What you return should be every line below, word for word, and none of the images.

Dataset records
-=-=-
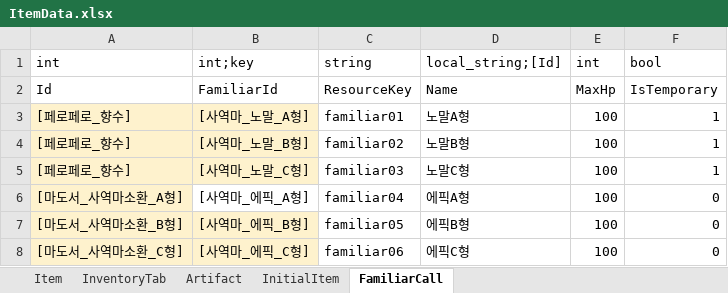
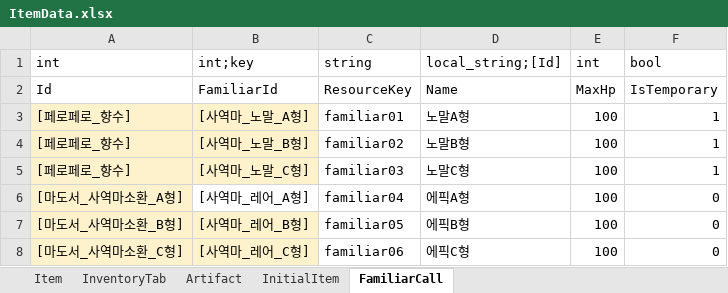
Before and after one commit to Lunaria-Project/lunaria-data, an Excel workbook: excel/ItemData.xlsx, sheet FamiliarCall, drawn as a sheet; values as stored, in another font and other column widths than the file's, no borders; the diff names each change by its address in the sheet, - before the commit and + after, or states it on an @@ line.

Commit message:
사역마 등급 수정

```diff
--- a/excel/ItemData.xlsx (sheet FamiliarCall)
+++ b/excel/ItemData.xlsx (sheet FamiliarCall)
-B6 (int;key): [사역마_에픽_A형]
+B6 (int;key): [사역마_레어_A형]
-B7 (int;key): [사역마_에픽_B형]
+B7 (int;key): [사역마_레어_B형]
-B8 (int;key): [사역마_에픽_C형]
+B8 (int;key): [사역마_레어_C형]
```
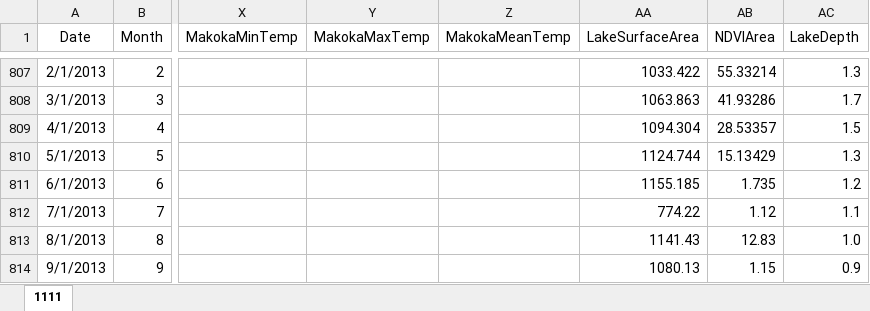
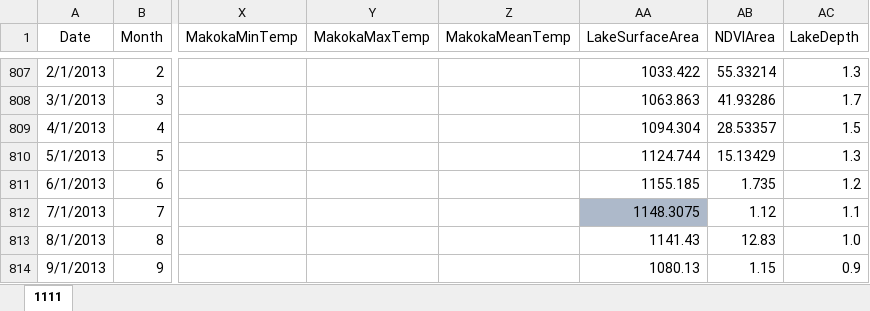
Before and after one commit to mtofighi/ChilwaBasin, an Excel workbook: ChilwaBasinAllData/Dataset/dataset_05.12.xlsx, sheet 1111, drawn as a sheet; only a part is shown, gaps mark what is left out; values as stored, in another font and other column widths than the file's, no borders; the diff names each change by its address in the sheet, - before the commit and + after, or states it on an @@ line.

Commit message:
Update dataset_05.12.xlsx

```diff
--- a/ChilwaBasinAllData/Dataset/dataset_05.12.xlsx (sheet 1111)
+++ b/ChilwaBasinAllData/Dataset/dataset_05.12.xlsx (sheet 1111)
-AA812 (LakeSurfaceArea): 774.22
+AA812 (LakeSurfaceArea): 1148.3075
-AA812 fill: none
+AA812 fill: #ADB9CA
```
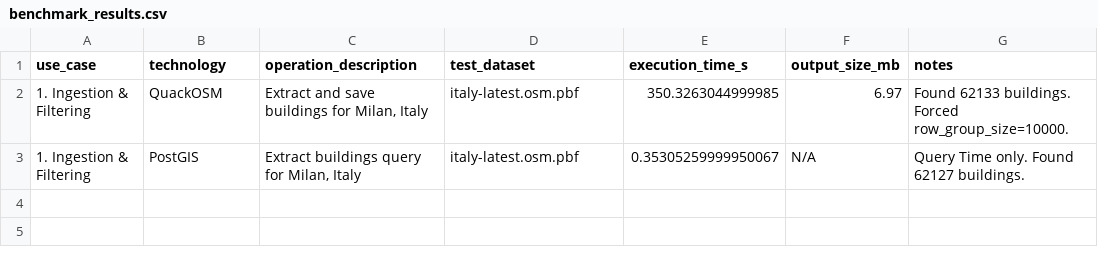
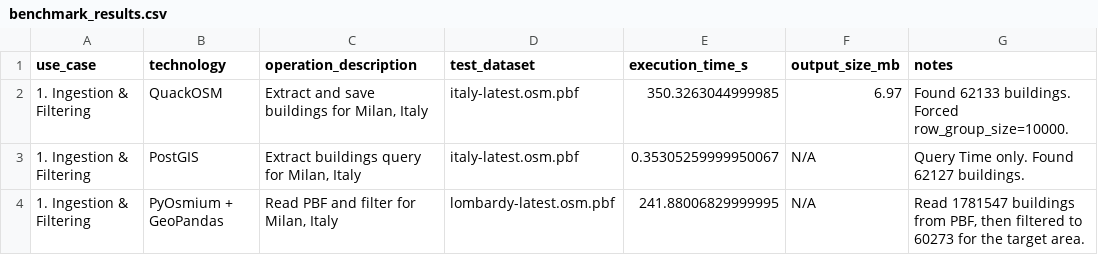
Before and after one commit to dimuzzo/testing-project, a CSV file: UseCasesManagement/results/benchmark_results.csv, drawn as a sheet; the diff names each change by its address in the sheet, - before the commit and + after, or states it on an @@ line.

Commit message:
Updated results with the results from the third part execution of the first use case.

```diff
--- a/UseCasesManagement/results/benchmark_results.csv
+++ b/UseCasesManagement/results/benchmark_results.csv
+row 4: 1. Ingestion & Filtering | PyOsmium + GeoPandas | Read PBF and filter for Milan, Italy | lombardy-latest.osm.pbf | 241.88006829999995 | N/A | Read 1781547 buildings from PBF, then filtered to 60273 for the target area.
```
-=-=-
RESULT OF THIS EXERCISE –
Before and after one commit to Lunaria-Project/lunaria-data, an Excel workbook: excel/ItemData.xlsx, sheet FamiliarCall, drawn as a sheet; values as stored, in another font and other column widths than the file's, no borders; the diff names each change by its address in the sheet, - before the commit and + after, or states it on an @@ line.

Commit message:
사역마 등급 수정

```diff
--- a/excel/ItemData.xlsx (sheet FamiliarCall)
+++ b/excel/ItemData.xlsx (sheet FamiliarCall)
-B6 (int;key): [사역마_에픽_A형]
+B6 (int;key): [사역마_레어_A형]
-B7 (int;key): [사역마_에픽_B형]
+B7 (int;key): [사역마_레어_B형]
-B8 (int;key): [사역마_에픽_C형]
+B8 (int;key): [사역마_레어_C형]
```
Before and after one commit to mtofighi/ChilwaBasin, an Excel workbook: ChilwaBasinAllData/Dataset/dataset_05.12.xlsx, sheet 1111, drawn as a sheet; only a part is shown, gaps mark what is left out; values as stored, in another font and other column widths than the file's, no borders; the diff names each change by its address in the sheet, - before the commit and + after, or states it on an @@ line.

Commit message:
Update dataset_05.12.xlsx

```diff
--- a/ChilwaBasinAllData/Dataset/dataset_05.12.xlsx (sheet 1111)
+++ b/ChilwaBasinAllData/Dataset/dataset_05.12.xlsx (sheet 1111)
-AA812 (LakeSurfaceArea): 774.22
+AA812 (LakeSurfaceArea): 1148.3075
-AA812 fill: none
+AA812 fill: #ADB9CA
```
Before and after one commit to dimuzzo/testing-project, a CSV file: UseCasesManagement/results/benchmark_results.csv, drawn as a sheet; the diff names each change by its address in the sheet, - before the commit and + after, or states it on an @@ line.

Commit message:
Updated results with the results from the third part execution of the first use case.

```diff
--- a/UseCasesManagement/results/benchmark_results.csv
+++ b/UseCasesManagement/results/benchmark_results.csv
+row 4: 1. Ingestion & Filtering | PyOsmium + GeoPandas | Read PBF and filter for Milan, Italy | lombardy-latest.osm.pbf | 241.88006829999995 | N/A | Read 1781547 buildings from PBF, then filtered to 60273 for the target area.
```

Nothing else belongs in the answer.